* **WHAT YOU WILL DO**
Copy the records below without altering a single word.
::: TASK INPUTS
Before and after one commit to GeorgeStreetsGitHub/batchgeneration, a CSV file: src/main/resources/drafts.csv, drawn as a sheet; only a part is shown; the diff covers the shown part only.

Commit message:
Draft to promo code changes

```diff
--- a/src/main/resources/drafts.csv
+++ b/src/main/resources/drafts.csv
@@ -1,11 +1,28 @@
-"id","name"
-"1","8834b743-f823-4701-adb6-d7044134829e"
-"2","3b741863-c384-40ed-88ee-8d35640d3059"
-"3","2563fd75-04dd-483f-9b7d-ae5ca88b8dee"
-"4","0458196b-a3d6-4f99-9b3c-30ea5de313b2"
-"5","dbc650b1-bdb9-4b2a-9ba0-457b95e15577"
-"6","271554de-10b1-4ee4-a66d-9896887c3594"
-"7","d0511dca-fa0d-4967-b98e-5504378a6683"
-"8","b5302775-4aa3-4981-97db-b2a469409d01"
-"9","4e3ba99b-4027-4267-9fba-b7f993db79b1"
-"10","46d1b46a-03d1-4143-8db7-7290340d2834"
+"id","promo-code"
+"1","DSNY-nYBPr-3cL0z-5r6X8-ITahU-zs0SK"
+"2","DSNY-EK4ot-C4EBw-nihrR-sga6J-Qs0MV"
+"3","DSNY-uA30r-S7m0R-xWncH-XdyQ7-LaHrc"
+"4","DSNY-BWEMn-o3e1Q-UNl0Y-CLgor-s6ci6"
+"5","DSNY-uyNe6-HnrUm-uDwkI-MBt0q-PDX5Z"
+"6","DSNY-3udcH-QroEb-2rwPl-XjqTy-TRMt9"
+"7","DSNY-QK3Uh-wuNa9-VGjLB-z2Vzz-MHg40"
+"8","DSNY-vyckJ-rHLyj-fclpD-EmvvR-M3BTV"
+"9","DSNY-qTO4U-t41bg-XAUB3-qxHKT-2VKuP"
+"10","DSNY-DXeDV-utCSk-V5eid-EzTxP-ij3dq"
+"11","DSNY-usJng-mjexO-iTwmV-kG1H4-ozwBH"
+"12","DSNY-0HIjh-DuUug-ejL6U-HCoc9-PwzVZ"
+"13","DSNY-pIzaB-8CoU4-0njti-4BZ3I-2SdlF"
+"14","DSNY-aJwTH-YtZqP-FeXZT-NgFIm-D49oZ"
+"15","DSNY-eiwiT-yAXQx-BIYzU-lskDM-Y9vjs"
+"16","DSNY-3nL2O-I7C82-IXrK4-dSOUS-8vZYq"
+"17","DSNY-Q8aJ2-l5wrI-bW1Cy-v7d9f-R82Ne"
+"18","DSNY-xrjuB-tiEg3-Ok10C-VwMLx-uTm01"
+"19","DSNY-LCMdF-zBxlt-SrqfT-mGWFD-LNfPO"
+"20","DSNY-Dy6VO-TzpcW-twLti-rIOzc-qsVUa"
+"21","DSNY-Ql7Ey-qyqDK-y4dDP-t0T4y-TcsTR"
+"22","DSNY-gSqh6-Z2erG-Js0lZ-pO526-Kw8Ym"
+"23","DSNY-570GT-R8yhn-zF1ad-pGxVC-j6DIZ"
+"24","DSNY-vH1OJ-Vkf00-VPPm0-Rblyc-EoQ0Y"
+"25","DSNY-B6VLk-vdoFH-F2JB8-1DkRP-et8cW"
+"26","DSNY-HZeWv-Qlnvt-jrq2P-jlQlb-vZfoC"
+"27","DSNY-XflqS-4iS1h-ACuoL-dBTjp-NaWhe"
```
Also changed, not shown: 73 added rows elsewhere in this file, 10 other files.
::::::
* **OUTPUT FOR THIS EXERCISE**
Before and after one commit to GeorgeStreetsGitHub/batchgeneration, a CSV file: src/main/resources/drafts.csv, drawn as a sheet; only a part is shown; the diff covers the shown part only.

Commit message:
Draft to promo code changes

```diff
--- a/src/main/resources/drafts.csv
+++ b/src/main/resources/drafts.csv
@@ -1,11 +1,28 @@
-"id","name"
-"1","8834b743-f823-4701-adb6-d7044134829e"
-"2","3b741863-c384-40ed-88ee-8d35640d3059"
-"3","2563fd75-04dd-483f-9b7d-ae5ca88b8dee"
-"4","0458196b-a3d6-4f99-9b3c-30ea5de313b2"
-"5","dbc650b1-bdb9-4b2a-9ba0-457b95e15577"
-"6","271554de-10b1-4ee4-a66d-9896887c3594"
-"7","d0511dca-fa0d-4967-b98e-5504378a6683"
-"8","b5302775-4aa3-4981-97db-b2a469409d01"
-"9","4e3ba99b-4027-4267-9fba-b7f993db79b1"
-"10","46d1b46a-03d1-4143-8db7-7290340d2834"
+"id","promo-code"
+"1","DSNY-nYBPr-3cL0z-5r6X8-ITahU-zs0SK"
+"2","DSNY-EK4ot-C4EBw-nihrR-sga6J-Qs0MV"
+"3","DSNY-uA30r-S7m0R-xWncH-XdyQ7-LaHrc"
+"4","DSNY-BWEMn-o3e1Q-UNl0Y-CLgor-s6ci6"
+"5","DSNY-uyNe6-HnrUm-uDwkI-MBt0q-PDX5Z"
+"6","DSNY-3udcH-QroEb-2rwPl-XjqTy-TRMt9"
+"7","DSNY-QK3Uh-wuNa9-VGjLB-z2Vzz-MHg40"
+"8","DSNY-vyckJ-rHLyj-fclpD-EmvvR-M3BTV"
+"9","DSNY-qTO4U-t41bg-XAUB3-qxHKT-2VKuP"
+"10","DSNY-DXeDV-utCSk-V5eid-EzTxP-ij3dq"
+"11","DSNY-usJng-mjexO-iTwmV-kG1H4-ozwBH"
+"12","DSNY-0HIjh-DuUug-ejL6U-HCoc9-PwzVZ"
+"13","DSNY-pIzaB-8CoU4-0njti-4BZ3I-2SdlF"
+"14","DSNY-aJwTH-YtZqP-FeXZT-NgFIm-D49oZ"
+"15","DSNY-eiwiT-yAXQx-BIYzU-lskDM-Y9vjs"
+"16","DSNY-3nL2O-I7C82-IXrK4-dSOUS-8vZYq"
+"17","DSNY-Q8aJ2-l5wrI-bW1Cy-v7d9f-R82Ne"
+"18","DSNY-xrjuB-tiEg3-Ok10C-VwMLx-uTm01"
+"19","DSNY-LCMdF-zBxlt-SrqfT-mGWFD-LNfPO"
+"20","DSNY-Dy6VO-TzpcW-twLti-rIOzc-qsVUa"
+"21","DSNY-Ql7Ey-qyqDK-y4dDP-t0T4y-TcsTR"
+"22","DSNY-gSqh6-Z2erG-Js0lZ-pO526-Kw8Ym"
+"23","DSNY-570GT-R8yhn-zF1ad-pGxVC-j6DIZ"
+"24","DSNY-vH1OJ-Vkf00-VPPm0-Rblyc-EoQ0Y"
+"25","DSNY-B6VLk-vdoFH-F2JB8-1DkRP-et8cW"
+"26","DSNY-HZeWv-Qlnvt-jrq2P-jlQlb-vZfoC"
+"27","DSNY-XflqS-4iS1h-ACuoL-dBTjp-NaWhe"
```
Also changed, not shown: 73 added rows elsewhere in this file, 10 other files.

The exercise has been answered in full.